[Itemized modification records]

***

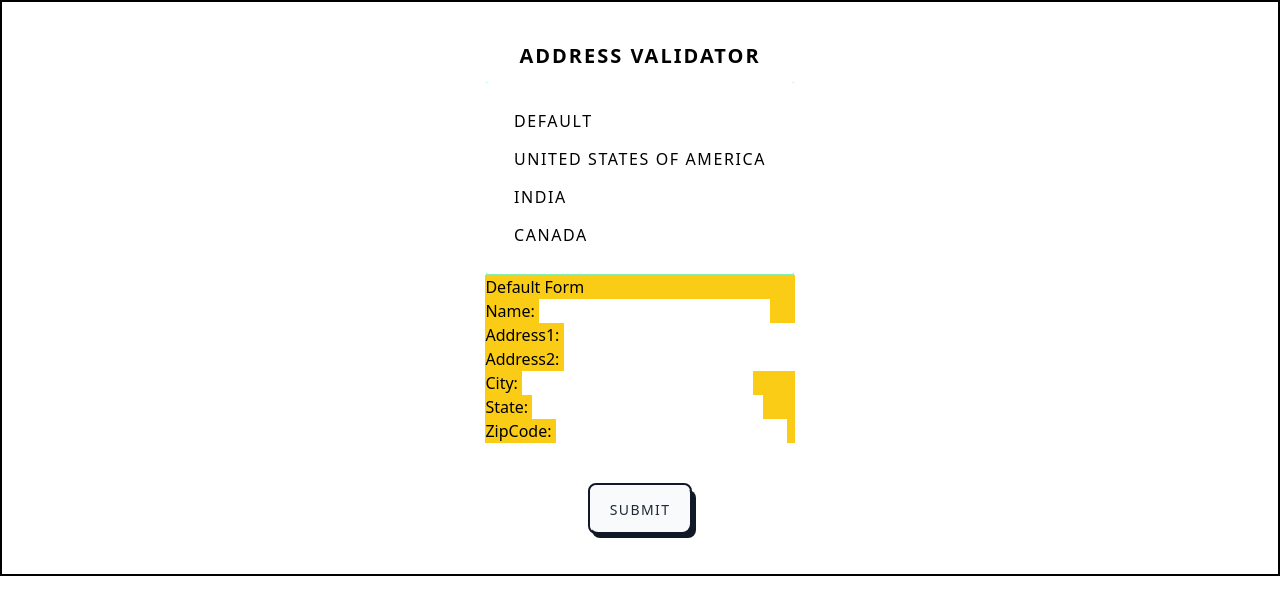
Repository: jay-singhvi/SWArchDesign_TeamProject
Page: / (app in frontend/address-validation/)
The author's editor kept a copy of each file at every save. The page is drawn from the files as they stood at one save, then again after the next save.
The browser window is 1280 px wide. The pictures show the whole page.
The project was rebuilt for these pictures with package versions that can differ from the ones it lists, and the page was loaded fresh each time. Also part of the build but not shown: frontend/address-validation/src/App.css.

Above is the page before, as saved 2023-03-07 14:59:04.

### frontend/address-validation/src/App.js
import "./App.css";
import React, { useState, setState } from "react";
import USA from "./assets/usa.png";
import CND from "./assets/canada.png";
import IND from "./assets/india.png";

// React component for creating and sending POST request
function App() {
  // variables to handle the Request and Response
  const [countryList, setCountryList] = useState("");
  const [formData, setFormData] = useState(null);
  const [responseData, setResponseData] = useState(null);

  // Set of Counries under consideration
  const countries = [
    { name: "Default" },
    { name: "United States of America" },
    { name: "India" },
    { name: "Canada" },
  ];

  // Function to render form based on Countries
  function renderForm() {
    if (countryList.length === 1) {
      console.log(countryList);
      if (countryList.includes("United States of America"))
        return <USAForm setFormData={setFormData} />;
      else if (countryList.includes("India"))
        return <IndiaForm setFormData={setFormData} />;
      else if (countryList.includes("Canada"))
        return <CanadaForm setFormData={setFormData} />;
      else return <DefaultForm setFormData={setFormData} />;
    }
    // Renders form for multiple selected countries
    else {
      return <DefaultForm setFormData={setFormData} />;
    }
  }

  // Handles selected country and set ths
  function handleSelectedCountry(event) {
    const selectedOptions = Array.from(event.target.selectedOptions);
    const selectedValues = selectedOptions.map((option) => option.value);
    setCountryList(selectedValues);
  }

  // Finds address based on the form data
  async function findAddress(event) {
    event.preventDefault();

    // If only one country is selected
    if (countryList.length === 1) {
      //If selected country id default then send country field empty in JSON request
      if (countryList[0] === "Default") {
        countryList[0] = "";
      }
      const updatedFormData = { ...formData, Country: countryList[0] };

      // If form data has Name attribute then search based on name and country
      if (formData !== null && formData.Name !== null) {
        try {
          const response = await fetch(
            "http://localhost:5000/api/searchCountriesByClient",
            {
              method: "POST",
              headers: {
                "Content-Type": "application/json",
              },
              body: JSON.stringify(updatedFormData),
            }
          );

          const data = await response.json();
          setResponseData(data);
        } catch (error) {
          console.error(error);
          setResponseData({ error: "An error occurred" });
        }
      }

      //If name is not mentioned then populate all addresses for that country based on JSON request
      else {
        try {
          const response = await fetch(
            "http://localhost:5000/api/searchCountry",
            {
              method: "POST",
              headers: {
                "Content-Type": "application/json",
              },
              body: JSON.stringify(updatedFormData),
            }
          );

          const data = await response.json();
          setResponseData(data);
        } catch (error) {
          console.error(error);
          setResponseData({ error: "An error occurred" });
        }
      }
    }
    //If more one country is selected then send the list of countries with JSON request
    else if (countryList.length > 1) {
      const updatedFormData = { ...formData, Country: countryList };

      try {
        const response = await fetch(
          "http://localhost:5000//api/searchCountries",
          {
            method: "POST",
            headers: {
              "Content-Type": "application/json",
            },
            body: JSON.stringify(updatedFormData),
          }
        );

        const data = await response.json();
        setResponseData(data);
      } catch (error) {
        console.error(error);
        setResponseData({ error: "An error occurred" });
      }
    }
    // If only name is mentioned then look for that name in all countries
    else if (formData !== null && formData.Name !== null) {
      try {
        const response = await fetch(
          "http://localhost:5000/api/searchCountriesByClient",
          {
            method: "POST",
            headers: {
              "Content-Type": "application/json",
            },
            body: JSON.stringify(formData),
          }
        );

        const data = await response.json();
        setResponseData(data);
      } catch (error) {
        console.error(error);
        setResponseData({ error: "An error occurred" });
      }
    }
    setFormData({});
  }

  // Give all the options of countries to user for selection
  return (
    <div className=" items-center justify-between min-h-screen  ">
      <div className="  py-10 flex flex-col items-center border-2 border-black">
        <h1 className=" uppercase tracking-widest font-bold text-xl">
          Address Validator
        </h1>
        <div className=" bg-green-300 mt-3">
          <select className=" p-5 outline-none" multiple value={countryList} onChange={handleSelectedCountry}>
            {countries.map((country) => (
              <option className=" cursor-pointer uppercase tracking-widest p-2 hover:bg-gray-300" key={country.name} value={country.name}>
                {country.name}
              </option>
            ))}
          </select>
        </div>

        {renderForm()}

        {/* <button type="submit" onClick={findAddress}>
          Submit
        </button> */}
        <a href="#_" class="relative inline-block text-lg group mt-10">
          <span class="relative z-10 block px-5 py-3 overflow-hidden font-medium leading-tight text-gray-800 transition-colors duration-300 ease-out border-2 border-gray-900 rounded-lg group-hover:text-white">
            <span class="absolute inset-0 w-full h-full px-5 py-3 rounded-lg bg-gray-50"></span>
            <span class="absolute left-0 w-48 h-48 -ml-2 transition-all duration-300 origin-top-right -rotate-90 -translate-x-full translate-y-12 bg-gray-900 group-hover:-rotate-180 ease"></span>
            <button
              type="submit"
              onClick={findAddress}
              className=" relative uppercase tracking-widest text-sm"
            >
              Submit
            </button>
          </span>
          <span
            class="absolute bottom-0 right-0 w-full h-12 -mb-1 -mr-1 transition-all duration-200 ease-linear bg-gray-900 rounded-lg group-hover:mb-0 group-hover:mr-0"
            data-rounded="rounded-lg"
          ></span>
        </a>

        {responseData && (
          <div>
            <h2>Post Result:</h2>
            <pre>{JSON.stringify(responseData, null, 2)}</pre>
          </div>
        )}
      </div>
    </div>
  );
}

// React component to render USA specific form
function USAForm({ setFormData }) {
  const [formValues, setFormValues] = useState({});
  function updateForm(event) {
    setFormValues({
      ...formValues,
      [event.target.name]: event.target.value,
    });
    setFormData({
      ...formValues,
      [event.target.name]: event.target.value,
    });
  }

  return (
    <div className=" bg-gradient-to-b from-blue-400 to-red-500 items-center mt-10 px-10 py-5 min-w-fit">
      <div>
        <form>
          <div className=" flex items-center justify-center space-x-2">
            <img src={USA} className=" h-8 w-8 rounded-full" />
            <h2 className=" uppercase tracking-wider font-medium">
              United States Form
            </h2>
          </div>

          <div className=" mt-2 space-y-3">
            <div className="w-full px-3 mb-3">
              <label
                className="block uppercase tracking-wide text-black text-xs font-bold mb-2"
                for="grid-first-name"
              >
                Full Name
              </label>
              <input
                onChange={updateForm}
                className="appearance-none block w-full bg-gray-200 text-gray-700 border rounded w-1/2 py-2 px-4 mb-3 leading-tight focus:outline-none focus:bg-white"
                type="text"
                placeholder="Full Name"
              />
            </div>

            {/* address 01 02 */}
            <div className=" flex">
              <div className=" w-full px-3 mb-3">
                <label className=" block uppercase tracking-wide text-black text-xs font-bold mb-2">
                  Address 01
                </label>
                <input
                  onChange={updateForm}
                  className=" appearance-none block w-full bg-gray-200 text-gray-700 border border-gray-200 rounded py-2 px-4 leading-tight focus:outline-none focus:bg-white focus:border-gray-500"
                  type="text"
                  placeholder="Address Line 01"
                />
              </div>
              <div className=" w-full px-3 mb-3">
                <label className=" block uppercase tracking-wide text-black text-xs font-bold mb-2">
                  Address 02
                </label>
                <input
                  onChange={updateForm}
                  className=" appearance-none block w-full bg-gray-200 text-gray-700 border border-gray-200 rounded py-2 px-4 leading-tight focus:outline-none focus:bg-white focus:border-gray-500"
                  type="text"
                  placeholder="Address Line 02"
                />
              </div>
            </div>
            {/* city state and zip */}
            <div className=" flex">
              <div className=" w-full px-3 mb-3">
                <label className=" block uppercase tracking-wide text-black text-xs font-bold mb-2">
                  City
                </label>
                <input
                  onChange={updateForm}
                  className=" appearance-none block w-full bg-gray-200 text-gray-700 border border-gray-200 rounded py-2 px-4 leading-tight focus:outline-none focus:bg-white focus:border-gray-500"
                  type="text"
                  name="City"
                  placeholder="City"
                />
              </div>
              <div className=" w-full px-3 mb-3">
                <label className=" block uppercase tracking-wide text-black text-xs font-bold mb-2">
                 State
                </label>
                <input
                  onChange={updateForm}
                  className=" appearance-none block w-full bg-gray-200 text-gray-700 border border-gray-200 rounded py-2 px-4 leading-tight focus:outline-none focus:bg-white focus:border-gray-500"
                  type="text"
                  name="State"
                  placeholder="State"
                />
              </div>
              <div className=" w-full px-3 mb-3">
                <label className=" block uppercase tracking-wide text-black text-xs font-bold mb-2">
                 Zip Code
                </label>
                <input
                  onChange={updateForm}
                  className=" appearance-none block w-full bg-gray-200 text-gray-700 border border-gray-200 rounded py-2 px-4 leading-tight focus:outline-none focus:bg-white focus:border-gray-500"
                  type="text"
                  name="Zipcode"
                  placeholder="Zip Code"
                />
              </div>
            </div>

             {/* Name: <input type="text" name="Name" onChange={updateForm} />
            <br /> */}
            {/* Address1:{" "}
            <input type="text" name="Address1" onChange={updateForm} />
            <br /> */}
            {/* Address2:{" "}
            <input type="text" name="Address2" onChange={updateForm} />
            <br /> */}
            {/* City: <input type="text" name="City" onChange={updateForm} />
            <br />
            State: <input type="text" name="State" onChange={updateForm} />
            <br />
            ZipCode: <input type="text" name="Zipcode" onChange={updateForm} />
            <br /> */}
          </div>
        </form>
      </div>
    </div>
  );
}

// React component to render Canada specific form
function CanadaForm({ setFormData }) {
  const [formValues, setFormValues] = useState({});
  function updateForm(event) {
    setFormValues({
      ...formValues,
      [event.target.name]: event.target.value,
    });
    setFormData({
      ...formValues,
      [event.target.name]: event.target.value,
    });
  }

  return (
    <div className="bg-gradient-to-b from-white to-red-500 items-center mt-10 px-10 py-5">
      <div>
        <form>
          <div className=" flex items-center justify-center space-x-2">
            <img src={CND} className=" h-8 w-8 rounded-full" />
            <h2 className=" uppercase tracking-wider font-medium">
              Canada Form
            </h2>
          </div>
          Name: <input type="text" name="Name" onChange={updateForm} />
          <br />
          Address1: <input type="text" name="Address1" onChange={updateForm} />
          <br />
          Address2: <input type="text" name="Address2" onChange={updateForm} />
          <br />
          City: <input type="text" name="City" onChange={updateForm} />
          <br />
          Province: <input type="text" name="State" onChange={updateForm} />
          <br />
          Postalcode: <input type="text" name="ZipCode" onChange={updateForm} />
        </form>
      </div>
    </div>
  );
}

// React component to render India specific form
function IndiaForm({ setFormData }) {
  const [formValues, setFormValues] = useState({});
  function updateForm(event) {
    setFormValues({
      ...formValues,
      [event.target.name]: event.target.value,
    });
    setFormData({
      ...formValues,
      [event.target.name]: event.target.value,
    });
  }

  return (
    <div className=" bg-gradient-to-b from-orange-400 to-green-500 items-center mt-10 px-10 py-5">
      <div>
        <form>
          <div className=" flex items-center justify-center space-x-2">
            <img src={IND} className=" h-8 w-8 rounded-full" />
            <h2 className=" uppercase tracking-wider font-medium">
              India Form
            </h2>
          </div>
          Name: <input type="text" name="Name" onChange={updateForm} />
          <br />
          Street Address:{" "}
          <input type="text" name="Address1" onChange={updateForm} />
          <br />
          Address2: <input type="text" name="Address2" onChange={updateForm} />
          <br />
          City: <input type="text" name="City" onChange={updateForm} />
          <br />
          State: <input type="text" name="State" onChange={updateForm} />
          <br />
          Pincode: <input type="text" name="ZipCode" onChange={updateForm} />
          <br />
        </form>
      </div>
    </div>
  );
}

// React component to render default form
function DefaultForm({ setFormData }) {
  const [formValues, setFormValues] = useState({});
  function updateForm(event) {
    setFormValues({
      ...formValues,
      [event.target.name]: event.target.value,
    });
    setFormData({
      ...formValues,
      [event.target.name]: event.target.value,
    });
  }

  return (
    <div className="  bg-yellow-400">
      <h2>Default Form</h2>
      Name: <input type="text" name="Name" onChange={updateForm} />
      <br />
      Address1: <input type="text" name="Address1" onChange={updateForm} />
      <br />
      Address2: <input type="text" name="Address2" onChange={updateForm} />
      <br />
      City: <input type="text" name="City" onChange={updateForm} />
      <br />
      State: <input type="text" name="State" onChange={updateForm} />
      <br />
      ZipCode: <input type="text" name="Zipcode" onChange={updateForm} />
      <br />
    </div>
  );
}

export default App;

Loaded but not shown: frontend/address-validation/public/index.html (common file); frontend/address-validation/src/index.js (common file); frontend/address-validation/src/index.css (common file); frontend/address-validation/src/reportWebVitals.js (common file); frontend/address-validation/tailwind.config.js (common file)

After the next save:
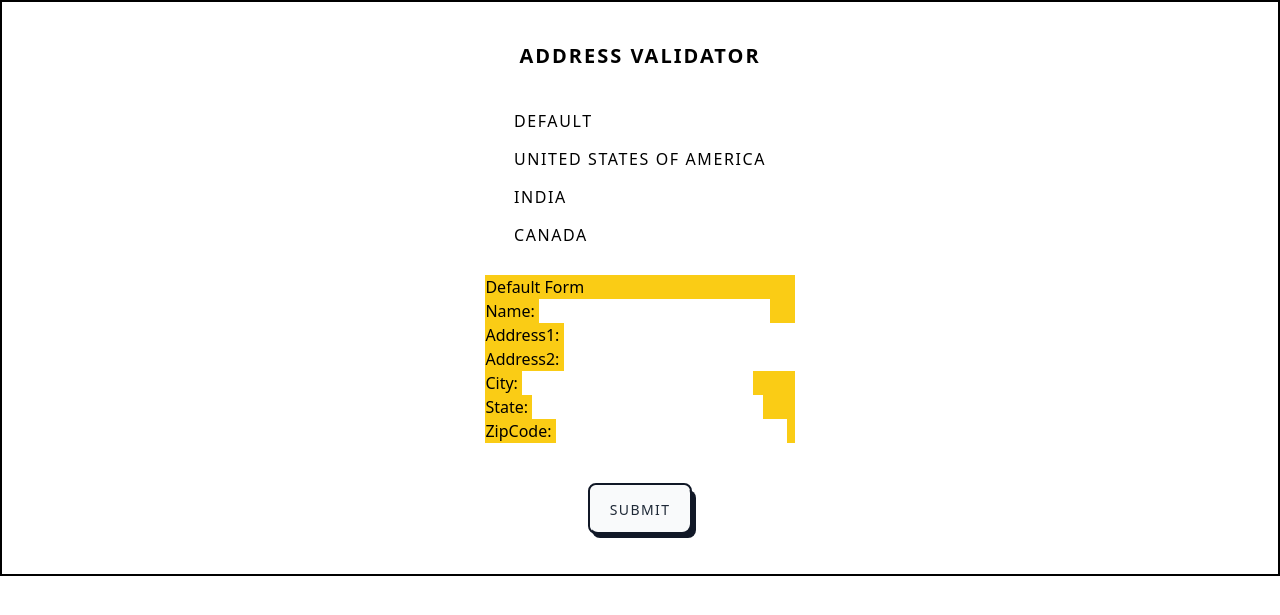
Saved 3 min 42 s later.
--- a/frontend/address-validation/src/App.js
+++ b/frontend/address-validation/src/App.js
@@ -154,7 +154,7 @@
         <h1 className=" uppercase tracking-widest font-bold text-xl">
           Address Validator
         </h1>
-        <div className=" bg-green-300 mt-3">
+        <div className="mt-3">
           <select className=" p-5 outline-none" multiple value={countryList} onChange={handleSelectedCountry}>
             {countries.map((country) => (
               <option className=" cursor-pointer uppercase tracking-widest p-2 hover:bg-gray-300" key={country.name} value={country.name}>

***

Directions
Return every line above where "from" appears.

Solution for this exercise
The author's editor kept a copy of each file at every save. The page is drawn from the files as they stood at one save, then again after the next save.
The project was rebuilt for these pictures with package versions that can differ from the ones it lists, and the page was loaded fresh each time. Also part of the build but not shown: frontend/address-validation/src/App.css.
import React, { useState, setState } from "react";
import USA from "./assets/usa.png";
import CND from "./assets/canada.png";
import IND from "./assets/india.png";
    const selectedOptions = Array.from(event.target.selectedOptions);
    <div className=" bg-gradient-to-b from-blue-400 to-red-500 items-center mt-10 px-10 py-5 min-w-fit">
    <div className="bg-gradient-to-b from-white to-red-500 items-center mt-10 px-10 py-5">
    <div className=" bg-gradient-to-b from-orange-400 to-green-500 items-center mt-10 px-10 py-5">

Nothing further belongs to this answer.